On Saturday, before the men's 100, Floyd was edgy. "I had the jitters," he said. "Delisa comforted me, settled me down." Floyd then ran away from Tennessee's Willie Gault and Miller to win in 10.03. The wind, which was rising, blew perpendicular to the track, so was measured below the legal limit. "It was a PR," said Floyd, "and I know I was lucky with the wind."
Delisa wasn't. Her individual event, the 800, was run in the worst of Saturday's storm. Her teammate, Joetta Clark, led for the first 500, with Walton on her shoulder and 1,500 winner and defending 800 champion Leann Warren of Oregon in fourth. "It rained and stormed so hard I started to stop," said Walton. "I couldn't even see." But off the last turn the wind was at her back and she put her quarter-miler's speed to work and won going away, in 2:05.22. Floyd found her in the press tent. "This will be one NCAA we'll always remember," he said. They will be married on June 26.
If the smooth course of romance wasn't to one's taste, this meet also offered fraternal love. Brothers had never won events in the same NCAA meet. (Although in 1944, Ross and Robert Hume of Michigan tied for first in the mile.) In Provo, Oregon's 6'5", towheaded Dean Crouser, a junior, won the discus on Friday with a throw of 207'5". The next morning he watched his 6'2", blonder brother, Brian, an Oregon freshman, throw the javelin 274' 8" to win by 11 feet from Washington State's Laslo Babits. "You don't want to go setting barriers for yourself," said the precocious younger Crouser. "Other people do that enough for you." Then he sent Dean into the shotput. Illinois' Mike Lehmann led with a throw of 68'4¼". Before his fifth throw, Crouser paced. "Your body is just your mind's instrument," he said later. His mind played his body just well enough, the shot throw landing at 68'4½". The family Crouser had its third title.
A concluding sentiment was provided by the grandest fixture that NCAA championships have ever known. On Friday, Tanzania's and UTEP's Suleiman Nyambui won the 10,000 from teammate and countryman Gidamis Shahanga in 29:03.54. It was the fourth year in a row he won at that distance, giving him 14 NCAA titles in outdoor and indoor track and in cross-country. "I especially wanted to win the fourth 10,000," he said, "because the only other runner to win four [the late Steve Prefontaine of Oregon, who won the 5,000 from 1970 to '73] was a good friend. He taught me running in Europe in 1973 and had shoes sent to me in Tanzania. I carried him in my mind, a model for myself. He was a good guy, that man."

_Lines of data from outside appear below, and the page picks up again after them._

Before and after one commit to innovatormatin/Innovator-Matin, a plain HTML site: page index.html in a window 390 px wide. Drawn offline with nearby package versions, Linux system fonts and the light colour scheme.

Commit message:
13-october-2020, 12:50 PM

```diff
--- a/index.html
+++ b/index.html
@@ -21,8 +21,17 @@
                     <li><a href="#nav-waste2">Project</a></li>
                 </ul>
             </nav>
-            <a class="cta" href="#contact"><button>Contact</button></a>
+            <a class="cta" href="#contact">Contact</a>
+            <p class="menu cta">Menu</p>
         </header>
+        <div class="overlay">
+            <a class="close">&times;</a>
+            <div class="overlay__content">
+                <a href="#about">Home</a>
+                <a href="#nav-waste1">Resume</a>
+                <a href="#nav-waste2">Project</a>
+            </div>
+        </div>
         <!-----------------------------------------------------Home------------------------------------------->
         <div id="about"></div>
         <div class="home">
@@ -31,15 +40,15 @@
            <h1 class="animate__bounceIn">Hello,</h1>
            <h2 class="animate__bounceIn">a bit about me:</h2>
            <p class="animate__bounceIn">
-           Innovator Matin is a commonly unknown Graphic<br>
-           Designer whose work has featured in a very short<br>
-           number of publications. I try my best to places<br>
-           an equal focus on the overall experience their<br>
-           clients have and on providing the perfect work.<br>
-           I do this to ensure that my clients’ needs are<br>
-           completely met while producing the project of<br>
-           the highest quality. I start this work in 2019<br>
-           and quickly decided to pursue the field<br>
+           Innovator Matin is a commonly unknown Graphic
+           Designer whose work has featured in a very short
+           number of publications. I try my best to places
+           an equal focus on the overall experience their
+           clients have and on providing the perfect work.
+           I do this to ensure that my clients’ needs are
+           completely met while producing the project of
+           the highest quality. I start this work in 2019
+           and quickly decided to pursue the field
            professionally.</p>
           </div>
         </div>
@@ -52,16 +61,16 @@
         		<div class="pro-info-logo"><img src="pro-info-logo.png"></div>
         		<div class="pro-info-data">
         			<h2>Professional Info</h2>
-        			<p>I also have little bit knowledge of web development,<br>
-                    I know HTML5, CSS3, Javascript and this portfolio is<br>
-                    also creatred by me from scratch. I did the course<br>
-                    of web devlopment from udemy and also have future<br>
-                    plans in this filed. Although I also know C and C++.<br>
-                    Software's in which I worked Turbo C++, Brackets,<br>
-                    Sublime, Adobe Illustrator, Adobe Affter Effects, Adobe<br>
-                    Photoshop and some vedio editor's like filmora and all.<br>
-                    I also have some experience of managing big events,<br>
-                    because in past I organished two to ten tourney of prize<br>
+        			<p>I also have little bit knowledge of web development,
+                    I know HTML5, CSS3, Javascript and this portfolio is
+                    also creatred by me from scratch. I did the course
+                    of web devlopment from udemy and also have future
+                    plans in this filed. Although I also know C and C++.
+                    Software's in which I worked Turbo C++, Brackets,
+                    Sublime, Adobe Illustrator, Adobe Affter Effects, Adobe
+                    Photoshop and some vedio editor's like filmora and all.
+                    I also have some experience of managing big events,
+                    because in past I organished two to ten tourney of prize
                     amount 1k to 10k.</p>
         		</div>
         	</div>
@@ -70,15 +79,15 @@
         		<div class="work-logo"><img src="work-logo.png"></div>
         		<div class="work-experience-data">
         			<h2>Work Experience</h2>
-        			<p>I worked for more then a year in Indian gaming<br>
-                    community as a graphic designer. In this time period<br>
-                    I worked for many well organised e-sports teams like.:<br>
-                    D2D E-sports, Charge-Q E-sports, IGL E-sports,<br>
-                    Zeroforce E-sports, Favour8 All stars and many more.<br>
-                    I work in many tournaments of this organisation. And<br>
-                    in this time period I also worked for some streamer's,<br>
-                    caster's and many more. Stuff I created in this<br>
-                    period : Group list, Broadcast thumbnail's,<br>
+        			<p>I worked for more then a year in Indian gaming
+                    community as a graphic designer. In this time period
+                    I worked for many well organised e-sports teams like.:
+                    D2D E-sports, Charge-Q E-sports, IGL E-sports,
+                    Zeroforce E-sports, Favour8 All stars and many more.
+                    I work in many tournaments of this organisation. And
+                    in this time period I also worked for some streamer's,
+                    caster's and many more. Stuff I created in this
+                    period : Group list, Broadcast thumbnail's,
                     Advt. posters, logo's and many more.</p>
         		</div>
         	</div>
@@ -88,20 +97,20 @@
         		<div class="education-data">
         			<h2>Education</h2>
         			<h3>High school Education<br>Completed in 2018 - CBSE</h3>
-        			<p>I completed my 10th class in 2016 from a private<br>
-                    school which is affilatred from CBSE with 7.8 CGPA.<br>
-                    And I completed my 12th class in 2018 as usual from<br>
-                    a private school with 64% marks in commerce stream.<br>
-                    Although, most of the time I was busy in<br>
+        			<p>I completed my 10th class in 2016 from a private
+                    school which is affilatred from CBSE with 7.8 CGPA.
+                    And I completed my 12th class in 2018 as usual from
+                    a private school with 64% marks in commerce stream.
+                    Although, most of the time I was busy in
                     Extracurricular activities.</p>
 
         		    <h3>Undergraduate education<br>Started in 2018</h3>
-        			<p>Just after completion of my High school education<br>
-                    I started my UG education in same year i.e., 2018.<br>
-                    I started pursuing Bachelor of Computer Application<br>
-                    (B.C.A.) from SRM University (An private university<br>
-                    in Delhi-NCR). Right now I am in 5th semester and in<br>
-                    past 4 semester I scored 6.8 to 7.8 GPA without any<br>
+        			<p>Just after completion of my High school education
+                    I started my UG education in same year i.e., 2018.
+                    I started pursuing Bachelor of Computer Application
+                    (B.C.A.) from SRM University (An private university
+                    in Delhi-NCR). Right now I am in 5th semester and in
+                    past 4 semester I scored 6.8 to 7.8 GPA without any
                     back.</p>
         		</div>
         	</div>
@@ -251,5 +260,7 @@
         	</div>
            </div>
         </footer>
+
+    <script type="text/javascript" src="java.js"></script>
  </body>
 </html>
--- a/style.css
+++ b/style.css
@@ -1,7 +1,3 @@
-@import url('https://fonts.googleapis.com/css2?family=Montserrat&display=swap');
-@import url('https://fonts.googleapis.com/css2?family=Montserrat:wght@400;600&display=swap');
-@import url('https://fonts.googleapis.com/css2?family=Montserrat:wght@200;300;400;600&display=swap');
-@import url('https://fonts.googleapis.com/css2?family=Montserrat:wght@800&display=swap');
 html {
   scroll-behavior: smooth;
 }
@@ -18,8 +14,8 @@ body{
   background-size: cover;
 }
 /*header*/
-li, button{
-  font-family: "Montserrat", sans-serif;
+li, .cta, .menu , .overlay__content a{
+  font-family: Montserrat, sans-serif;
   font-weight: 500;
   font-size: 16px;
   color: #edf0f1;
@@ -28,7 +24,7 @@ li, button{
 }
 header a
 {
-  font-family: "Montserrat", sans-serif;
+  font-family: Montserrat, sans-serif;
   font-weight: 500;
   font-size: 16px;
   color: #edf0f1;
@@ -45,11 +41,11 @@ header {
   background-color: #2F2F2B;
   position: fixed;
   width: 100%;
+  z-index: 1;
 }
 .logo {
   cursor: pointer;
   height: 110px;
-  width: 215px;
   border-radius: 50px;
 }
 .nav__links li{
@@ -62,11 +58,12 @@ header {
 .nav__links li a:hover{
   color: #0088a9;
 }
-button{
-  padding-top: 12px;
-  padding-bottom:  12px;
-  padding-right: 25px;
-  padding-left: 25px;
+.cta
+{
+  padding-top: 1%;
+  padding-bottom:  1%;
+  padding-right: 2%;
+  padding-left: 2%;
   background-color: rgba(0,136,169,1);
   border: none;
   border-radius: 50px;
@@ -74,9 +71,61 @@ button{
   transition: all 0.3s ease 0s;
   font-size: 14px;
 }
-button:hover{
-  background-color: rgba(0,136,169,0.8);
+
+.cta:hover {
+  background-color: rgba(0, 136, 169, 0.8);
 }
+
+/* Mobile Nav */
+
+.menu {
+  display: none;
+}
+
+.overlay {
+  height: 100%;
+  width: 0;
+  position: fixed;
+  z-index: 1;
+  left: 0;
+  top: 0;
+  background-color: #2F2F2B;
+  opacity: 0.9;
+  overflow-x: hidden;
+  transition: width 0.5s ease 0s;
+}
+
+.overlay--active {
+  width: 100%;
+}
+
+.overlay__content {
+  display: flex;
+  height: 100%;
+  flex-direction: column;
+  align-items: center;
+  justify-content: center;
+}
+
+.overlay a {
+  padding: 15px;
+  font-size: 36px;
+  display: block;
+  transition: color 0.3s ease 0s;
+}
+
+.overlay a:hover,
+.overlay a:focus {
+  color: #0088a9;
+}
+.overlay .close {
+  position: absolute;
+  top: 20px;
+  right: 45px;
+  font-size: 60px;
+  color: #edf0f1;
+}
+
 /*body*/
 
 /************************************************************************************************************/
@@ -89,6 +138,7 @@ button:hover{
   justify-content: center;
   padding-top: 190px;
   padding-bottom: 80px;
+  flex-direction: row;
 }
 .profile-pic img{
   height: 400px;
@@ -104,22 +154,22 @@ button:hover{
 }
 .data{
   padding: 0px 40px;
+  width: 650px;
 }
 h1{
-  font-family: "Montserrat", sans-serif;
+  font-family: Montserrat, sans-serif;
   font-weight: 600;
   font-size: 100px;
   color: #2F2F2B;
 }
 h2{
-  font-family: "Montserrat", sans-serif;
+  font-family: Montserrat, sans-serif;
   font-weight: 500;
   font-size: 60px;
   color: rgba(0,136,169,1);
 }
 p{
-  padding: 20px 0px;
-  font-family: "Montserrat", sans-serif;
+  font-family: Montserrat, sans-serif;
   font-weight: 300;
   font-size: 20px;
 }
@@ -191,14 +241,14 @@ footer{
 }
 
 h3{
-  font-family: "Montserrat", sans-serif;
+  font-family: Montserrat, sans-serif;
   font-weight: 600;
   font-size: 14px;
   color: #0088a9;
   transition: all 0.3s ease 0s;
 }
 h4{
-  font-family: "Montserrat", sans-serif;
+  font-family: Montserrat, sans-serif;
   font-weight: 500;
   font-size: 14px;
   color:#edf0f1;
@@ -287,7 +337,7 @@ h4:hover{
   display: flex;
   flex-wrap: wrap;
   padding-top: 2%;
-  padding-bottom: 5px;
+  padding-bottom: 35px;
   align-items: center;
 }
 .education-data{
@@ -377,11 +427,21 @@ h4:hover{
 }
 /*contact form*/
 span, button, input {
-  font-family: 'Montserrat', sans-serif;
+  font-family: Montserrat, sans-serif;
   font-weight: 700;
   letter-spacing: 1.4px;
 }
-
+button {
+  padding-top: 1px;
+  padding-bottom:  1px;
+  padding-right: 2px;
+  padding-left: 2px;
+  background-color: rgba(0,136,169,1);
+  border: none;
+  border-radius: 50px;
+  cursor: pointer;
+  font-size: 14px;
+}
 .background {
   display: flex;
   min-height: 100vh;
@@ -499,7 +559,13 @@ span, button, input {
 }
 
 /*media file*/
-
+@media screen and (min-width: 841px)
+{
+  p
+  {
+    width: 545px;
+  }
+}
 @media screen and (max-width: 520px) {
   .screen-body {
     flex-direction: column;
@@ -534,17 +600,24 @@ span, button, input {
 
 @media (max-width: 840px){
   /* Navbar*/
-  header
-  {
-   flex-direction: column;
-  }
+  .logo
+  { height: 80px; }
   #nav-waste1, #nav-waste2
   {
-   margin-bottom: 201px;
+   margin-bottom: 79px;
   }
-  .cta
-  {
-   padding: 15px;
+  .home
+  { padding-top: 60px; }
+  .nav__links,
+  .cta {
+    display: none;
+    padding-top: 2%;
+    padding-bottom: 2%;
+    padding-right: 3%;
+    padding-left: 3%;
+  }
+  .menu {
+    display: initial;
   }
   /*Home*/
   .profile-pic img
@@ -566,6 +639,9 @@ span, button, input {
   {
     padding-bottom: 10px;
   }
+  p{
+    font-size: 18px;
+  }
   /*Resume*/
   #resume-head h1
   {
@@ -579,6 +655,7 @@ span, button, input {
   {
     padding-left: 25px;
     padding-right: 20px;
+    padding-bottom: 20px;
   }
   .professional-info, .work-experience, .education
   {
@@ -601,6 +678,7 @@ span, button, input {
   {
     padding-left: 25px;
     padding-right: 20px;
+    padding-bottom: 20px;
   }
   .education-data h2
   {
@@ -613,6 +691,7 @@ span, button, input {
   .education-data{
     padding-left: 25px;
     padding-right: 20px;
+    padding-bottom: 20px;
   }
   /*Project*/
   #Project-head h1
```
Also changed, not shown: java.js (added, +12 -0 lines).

On Saturday Nyambui came back in the 5,000, run in the wet 44° chill following the storm. It wasn't his weather. "It was terrible," he said. "The rain makes me stiff. I can't breathe right. It's like something is pressing in on my chest." He ran away from Washington State's Peter Koech in the last 200 to win in 13:54.09 and was shivering violently almost before he began his 15th and last NCAA victory lap. "I'm proud of myself," he said. "For my own titles, yes, but I was thinking more about helping the team." This he did, his 15 points in the 5,000 boosting UTEP over Tennessee by 11, 105-94.
As Nyambui prepared to leave the track, the clouds lifted enough to allow a view of the new snow the storm had left on the mountains. He gazed as well at the streams of departing athletes and trainers and coaches. "It's so cold," he said, cheerfully. "It makes it easy to say that it's time for all of this to end."